- **Your instructions**
Retype each record exactly; no pictures.

- **Provided records**

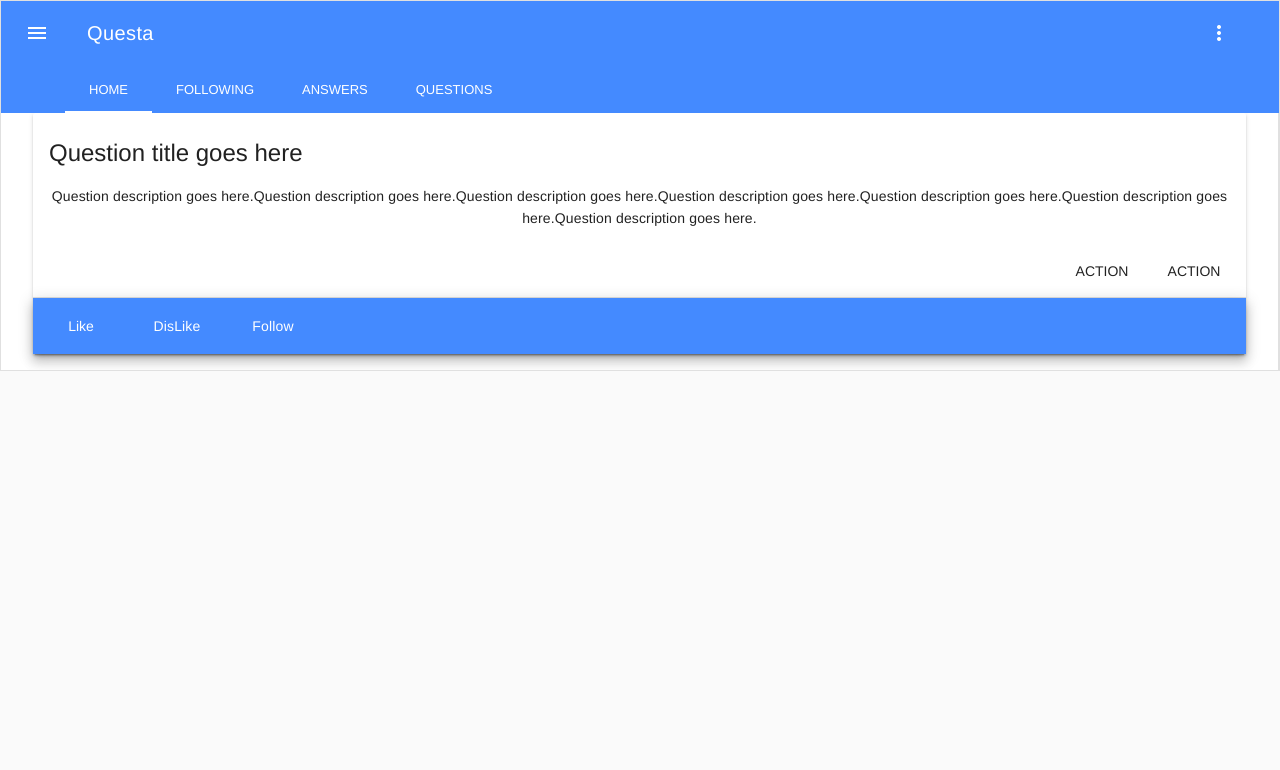
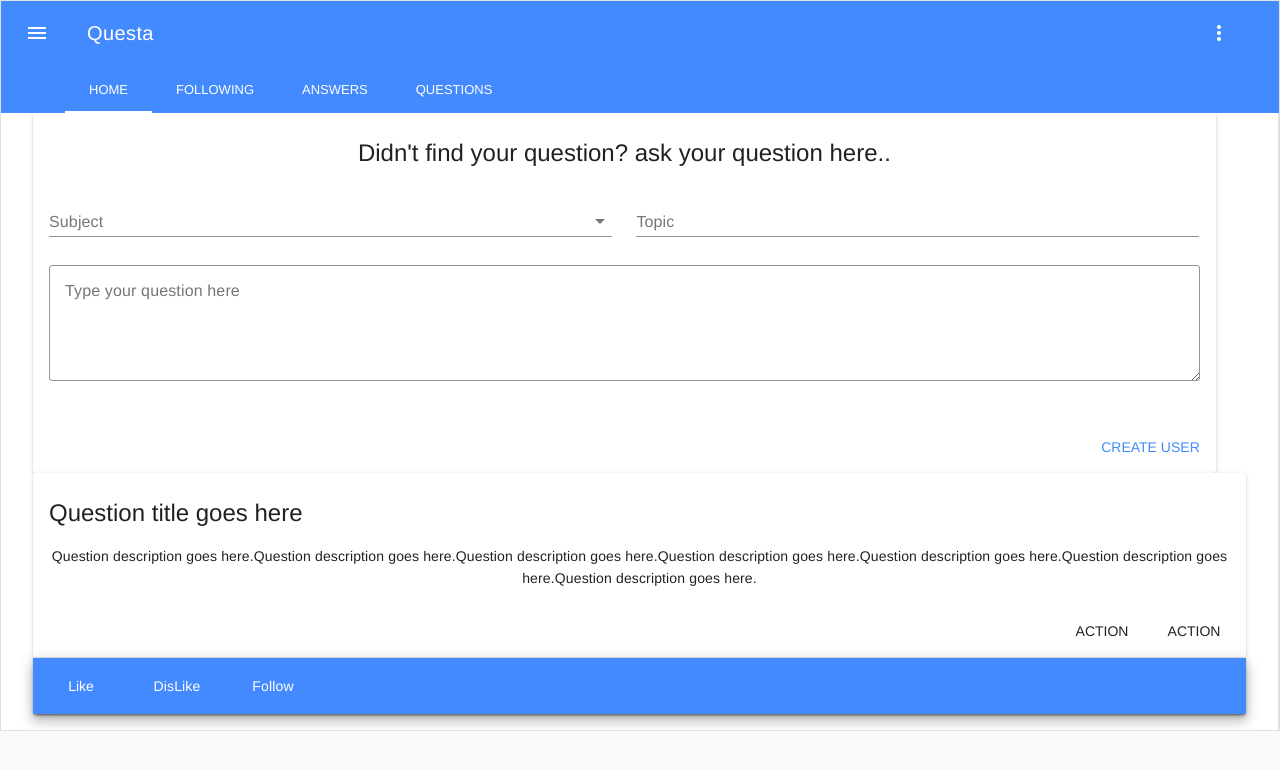
Before and after one commit to VrushankPatel/Quortex, a Vue app: page /home in a window 1280 px wide. Shown: the top 770 px of the page. Built offline with nearby package versions, Linux system fonts and the light colour scheme; what @braid/vue-formulate, vue-plugin-load-script, vue-sweetalert2 would draw is missing.

Commit message:
added qa form

```diff
--- a/package.json
+++ b/package.json
@@ -19,7 +19,8 @@
     "vue-material": "^1.0.0-beta-15",
     "vue-plugin-load-script": "^1.3.2",
     "vue-router": "^3.2.0",
-    "vue-sweetalert2": "^3.0.8"
+    "vue-sweetalert2": "^3.0.8",
+    "vuelidate": "^0.7.5"
   },
   "devDependencies": {
     "@vue/cli-plugin-babel": "~4.5.0",
--- a/src/common/actions.js
+++ b/src/common/actions.js
@@ -31,5 +31,14 @@ export default {
                 text: "Incorrect username or password, please try again.",
             });
         }
-    }
+    },
+    successQuestionPost(swal, code, status) {
+        if (status == true && code == 200) {
+            swal.fire({
+                icon: "success",
+                title: "Success",
+                text: "Your question is posted successfully",
+            });
+        }
+    },
 }
--- a/src/common/utilities.js
+++ b/src/common/utilities.js
@@ -13,7 +13,8 @@ export default {
 
     getAuthJSONHeader() {
         return {
-            "Authorization": "Bearer " + localStorage.getItem('token'),
+            "userId": localStorage.getItem('questauserId'),
+            "Authorization": "Bearer " + localStorage.getItem('questatoken'),
         }
     }
 }
--- /dev/null
+++ b/src/components/AskQuestionCard.vue
@@ -0,0 +1,141 @@
+<template>
+  <div>
+    <form novalidate @submit.prevent="validateUser">
+      <md-card class="md-layout-item md-size-95 md-small-size-95">
+        <md-card-header>
+          <div class="md-title">Didn't find your question? ask your question here..</div>
+        </md-card-header>
+
+        <md-card-content>
+          <div class="md-layout md-gutter">
+            <div class="md-layout-item md-small-size-100">
+              <md-field :class="getValidationClass('subject')">
+                <label for="subject">Subject</label>
+                <md-select
+                  name="subject"
+                  id="subject"
+                  v-model="form.subject"
+                  md-dense
+                  :disabled="sending"
+                >
+                  <md-option value="Calculas">Calculas</md-option>
+                  <md-option value="Algebra">Algebra</md-option>
+                </md-select>
+                <span class="md-error">The Subject is required</span>
+              </md-field>
+            </div>
+
+            <div class="md-layout-item md-small-size-100">
+              <md-field :class="getValidationClass('topic')">
+                <label for="topic">Topic</label>
+                <md-input name="topic" id="topic" v-model="form.topic" :disabled="sending" />
+                <span class="md-error" v-if="!$v.form.topic.required">The last name is required</span>
+                <span class="md-error" v-else-if="!$v.form.topic.minlength">Invalid last name</span>
+              </md-field>
+            </div>
+          </div>
+
+          <md-field :class="getValidationClass('question')">
+            <label for="question">Type your question here</label>
+            <md-textarea
+              type="questin"
+              name="question"
+              id="question"
+              autocomplete="question"
+              v-model="form.question"
+              :disabled="sending"
+            />
+            <span class="md-error" v-if="!$v.form.question.required">The question is required</span>
+            <span class="md-error" v-else-if="!$v.form.question.minlength">Invalid question</span>
+          </md-field>
+        </md-card-content>
+
+        <md-progress-bar md-mode="indeterminate" v-if="sending" />
+
+        <md-card-actions>
+          <md-button type="submit" class="md-primary" :disabled="sending">Create user</md-button>
+        </md-card-actions>
+      </md-card>
+
+      <md-snackbar :md-active.sync="userSaved">The user {{ lastUser }} was saved with success!</md-snackbar>
+    </form>
+  </div>
+</template>
+
+<script>
+import { validationMixin } from "vuelidate";
+import { required, minLength } from "vuelidate/lib/validators";
+
+export default {
+  name: "FormValidation",
+  mixins: [validationMixin],
+  data: () => ({
+    form: {
+      subject: null,
+      topic: null,
+      question: null,
+    },
+    userSaved: false,
+    sending: false,
+    lastUser: null,
+  }),
+  validations: {
+    form: {
+      subject: {
+        required,
+      },
+      topic: {
+        required,
+        minLength: minLength(3),
+      },
+      question: {
+        required,
+        minLength: minLength(3),
+      },
+    },
+  },
+  methods: {
+    getValidationClass(fieldName) {
+      const field = this.$v.form[fieldName];
+
+      if (field) {
+        return {
+          "md-invalid": field.$invalid && field.$dirty,
+        };
+      }
+    },
+    clearForm() {
+      this.$v.$reset();
+      this.form.subject = null;
+      this.form.topic = null;
+      this.form.question = null;
+    },
+    saveUser() {
+      this.sending = true;
+      // Instead of this timeout, here you can call your API
+      window.setTimeout(() => {
+        this.lastUser = `${this.form.firstName} ${this.form.lastName}`;
+        this.userSaved = true;
+        this.sending = false;
+        this.clearForm();
+      }, 1500);
+    },
+    validateUser() {
+      this.$v.$touch();
+
+      if (!this.$v.$invalid) {
+        this.saveUser();
+      }
+    },
+  },
+};
+</script>
+
+<style lang="scss" scoped>
+.md-progress-bar {
+  position: absolute;
+  top: 0;
+  right: 0;
+  left: 0;
+}
+</style>
--- a/src/components/HomePage.vue
+++ b/src/components/HomePage.vue
@@ -1,21 +1,30 @@
 <template>
   <div>
+    <AskQuestionCard disabled />
     <QuestionCard v-on:actionLike="like()" disabled />
+    <Loader v-if="showLoader" />
   </div>
 </template>
 
 <script>
 import QuestionCard from "@/components/QuestionCard.vue";
+import AskQuestionCard from "@/components/AskQuestionCard.vue";
+import Loader from "@/components/Loader.vue";
 export default {
   name: "HomePage",
   components: {
     QuestionCard,
+    AskQuestionCard,
+    Loader,
   },
   methods: {
     like() {
       alert("Liked");
     },
   },
+  data: () => ({
+    showLoader: false,
+  }),
 };
 </script>
 
--- a/src/views/Home.vue
+++ b/src/views/Home.vue
@@ -17,7 +17,7 @@
                 <md-icon md-menu-trigger>more_vert</md-icon>
               </md-button>
               <md-menu-content>
-                <md-menu-item>My Item 1</md-menu-item>
+                <md-menu-item @click="alert('hello')">Account Settings</md-menu-item>
                 <md-menu-item>My Item 2</md-menu-item>
                 <md-menu-item>Logout</md-menu-item>
               </md-menu-content>
--- a/src/views/Signin.vue
+++ b/src/views/Signin.vue
@@ -18,11 +18,11 @@ export default {
   name: "Signin",
   components: {
     SigninForm,
-    Loader
+    Loader,
   },
   data: () => ({
     baseUrl: properties.baseUrl(),
-    showLoader: false
+    showLoader: false,
   }),
   methods: {
     async signIn(formValues, swal, router) {
@@ -33,13 +33,13 @@ export default {
         method: "post",
         url: this.baseUrl + "/login",
         headers: utilities.getPlainJSONHeader(),
-        data: data
+        data: data,
       };
       axios(config)
-        .then(response => {
+        .then((response) => {
           this.showLoader = false;
-          localStorage.setItem("userId", response.data.userId);
-          localStorage.setItem("token", response.data.token);
+          localStorage.setItem("questauserId", response.data.userId);
+          localStorage.setItem("questatoken", response.data.token);
           actions.successSignin(
             swal,
             response.data.code,
@@ -47,7 +47,7 @@ export default {
             router
           );
         })
-        .catch(error => {
+        .catch((error) => {
           this.showLoader = false;
           actions.errorSignin(
             swal,
@@ -55,7 +55,7 @@ export default {
             error.response.data.status
           );
         });
-    }
-  }
+    },
+  },
 };
 </script>
```
Also changed, not shown: 1 other file (tests, documents, lock files or other folders).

- **Response to this exercise**
Before and after one commit to VrushankPatel/Quortex, a Vue app: page /home in a window 1280 px wide. Shown: the top 770 px of the page. Built offline with nearby package versions, Linux system fonts and the light colour scheme; what @braid/vue-formulate, vue-plugin-load-script, vue-sweetalert2 would draw is missing.

Commit message:
added qa form

```diff
--- a/package.json
+++ b/package.json
@@ -19,7 +19,8 @@
     "vue-material": "^1.0.0-beta-15",
     "vue-plugin-load-script": "^1.3.2",
     "vue-router": "^3.2.0",
-    "vue-sweetalert2": "^3.0.8"
+    "vue-sweetalert2": "^3.0.8",
+    "vuelidate": "^0.7.5"
   },
   "devDependencies": {
     "@vue/cli-plugin-babel": "~4.5.0",
--- a/src/common/actions.js
+++ b/src/common/actions.js
@@ -31,5 +31,14 @@ export default {
                 text: "Incorrect username or password, please try again.",
             });
         }
-    }
+    },
+    successQuestionPost(swal, code, status) {
+        if (status == true && code == 200) {
+            swal.fire({
+                icon: "success",
+                title: "Success",
+                text: "Your question is posted successfully",
+            });
+        }
+    },
 }
--- a/src/common/utilities.js
+++ b/src/common/utilities.js
@@ -13,7 +13,8 @@ export default {
 
     getAuthJSONHeader() {
         return {
-            "Authorization": "Bearer " + localStorage.getItem('token'),
+            "userId": localStorage.getItem('questauserId'),
+            "Authorization": "Bearer " + localStorage.getItem('questatoken'),
         }
     }
 }
--- /dev/null
+++ b/src/components/AskQuestionCard.vue
@@ -0,0 +1,141 @@
+<template>
+  <div>
+    <form novalidate @submit.prevent="validateUser">
+      <md-card class="md-layout-item md-size-95 md-small-size-95">
+        <md-card-header>
+          <div class="md-title">Didn't find your question? ask your question here..</div>
+        </md-card-header>
+
+        <md-card-content>
+          <div class="md-layout md-gutter">
+            <div class="md-layout-item md-small-size-100">
+              <md-field :class="getValidationClass('subject')">
+                <label for="subject">Subject</label>
+                <md-select
+                  name="subject"
+                  id="subject"
+                  v-model="form.subject"
+                  md-dense
+                  :disabled="sending"
+                >
+                  <md-option value="Calculas">Calculas</md-option>
+                  <md-option value="Algebra">Algebra</md-option>
+                </md-select>
+                <span class="md-error">The Subject is required</span>
+              </md-field>
+            </div>
+
+            <div class="md-layout-item md-small-size-100">
+              <md-field :class="getValidationClass('topic')">
+                <label for="topic">Topic</label>
+                <md-input name="topic" id="topic" v-model="form.topic" :disabled="sending" />
+                <span class="md-error" v-if="!$v.form.topic.required">The last name is required</span>
+                <span class="md-error" v-else-if="!$v.form.topic.minlength">Invalid last name</span>
+              </md-field>
+            </div>
+          </div>
+
+          <md-field :class="getValidationClass('question')">
+            <label for="question">Type your question here</label>
+            <md-textarea
+              type="questin"
+              name="question"
+              id="question"
+              autocomplete="question"
+              v-model="form.question"
+              :disabled="sending"
+            />
+            <span class="md-error" v-if="!$v.form.question.required">The question is required</span>
+            <span class="md-error" v-else-if="!$v.form.question.minlength">Invalid question</span>
+          </md-field>
+        </md-card-content>
+
+        <md-progress-bar md-mode="indeterminate" v-if="sending" />
+
+        <md-card-actions>
+          <md-button type="submit" class="md-primary" :disabled="sending">Create user</md-button>
+        </md-card-actions>
+      </md-card>
+
+      <md-snackbar :md-active.sync="userSaved">The user {{ lastUser }} was saved with success!</md-snackbar>
+    </form>
+  </div>
+</template>
+
+<script>
+import { validationMixin } from "vuelidate";
+import { required, minLength } from "vuelidate/lib/validators";
+
+export default {
+  name: "FormValidation",
+  mixins: [validationMixin],
+  data: () => ({
+    form: {
+      subject: null,
+      topic: null,
+      question: null,
+    },
+    userSaved: false,
+    sending: false,
+    lastUser: null,
+  }),
+  validations: {
+    form: {
+      subject: {
+        required,
+      },
+      topic: {
+        required,
+        minLength: minLength(3),
+      },
+      question: {
+        required,
+        minLength: minLength(3),
+      },
+    },
+  },
+  methods: {
+    getValidationClass(fieldName) {
+      const field = this.$v.form[fieldName];
+
+      if (field) {
+        return {
+          "md-invalid": field.$invalid && field.$dirty,
+        };
+      }
+    },
+    clearForm() {
+      this.$v.$reset();
+      this.form.subject = null;
+      this.form.topic = null;
+      this.form.question = null;
+    },
+    saveUser() {
+      this.sending = true;
+      // Instead of this timeout, here you can call your API
+      window.setTimeout(() => {
+        this.lastUser = `${this.form.firstName} ${this.form.lastName}`;
+        this.userSaved = true;
+        this.sending = false;
+        this.clearForm();
+      }, 1500);
+    },
+    validateUser() {
+      this.$v.$touch();
+
+      if (!this.$v.$invalid) {
+        this.saveUser();
+      }
+    },
+  },
+};
+</script>
+
+<style lang="scss" scoped>
+.md-progress-bar {
+  position: absolute;
+  top: 0;
+  right: 0;
+  left: 0;
+}
+</style>
--- a/src/components/HomePage.vue
+++ b/src/components/HomePage.vue
@@ -1,21 +1,30 @@
 <template>
   <div>
+    <AskQuestionCard disabled />
     <QuestionCard v-on:actionLike="like()" disabled />
+    <Loader v-if="showLoader" />
   </div>
 </template>
 
 <script>
 import QuestionCard from "@/components/QuestionCard.vue";
+import AskQuestionCard from "@/components/AskQuestionCard.vue";
+import Loader from "@/components/Loader.vue";
 export default {
   name: "HomePage",
   components: {
     QuestionCard,
+    AskQuestionCard,
+    Loader,
   },
   methods: {
     like() {
       alert("Liked");
     },
   },
+  data: () => ({
+    showLoader: false,
+  }),
 };
 </script>
 
--- a/src/views/Home.vue
+++ b/src/views/Home.vue
@@ -17,7 +17,7 @@
                 <md-icon md-menu-trigger>more_vert</md-icon>
               </md-button>
               <md-menu-content>
-                <md-menu-item>My Item 1</md-menu-item>
+                <md-menu-item @click="alert('hello')">Account Settings</md-menu-item>
                 <md-menu-item>My Item 2</md-menu-item>
                 <md-menu-item>Logout</md-menu-item>
               </md-menu-content>
--- a/src/views/Signin.vue
+++ b/src/views/Signin.vue
@@ -18,11 +18,11 @@ export default {
   name: "Signin",
   components: {
     SigninForm,
-    Loader
+    Loader,
   },
   data: () => ({
     baseUrl: properties.baseUrl(),
-    showLoader: false
+    showLoader: false,
   }),
   methods: {
     async signIn(formValues, swal, router) {
@@ -33,13 +33,13 @@ export default {
         method: "post",
         url: this.baseUrl + "/login",
         headers: utilities.getPlainJSONHeader(),
-        data: data
+        data: data,
       };
       axios(config)
-        .then(response => {
+        .then((response) => {
           this.showLoader = false;
-          localStorage.setItem("userId", response.data.userId);
-          localStorage.setItem("token", response.data.token);
+          localStorage.setItem("questauserId", response.data.userId);
+          localStorage.setItem("questatoken", response.data.token);
           actions.successSignin(
             swal,
             response.data.code,
@@ -47,7 +47,7 @@ export default {
             router
           );
         })
-        .catch(error => {
+        .catch((error) => {
           this.showLoader = false;
           actions.errorSignin(
             swal,
@@ -55,7 +55,7 @@ export default {
             error.response.data.status
           );
         });
-    }
-  }
+    },
+  },
 };
 </script>
```
Also changed, not shown: 1 other file (tests, documents, lock files or other folders).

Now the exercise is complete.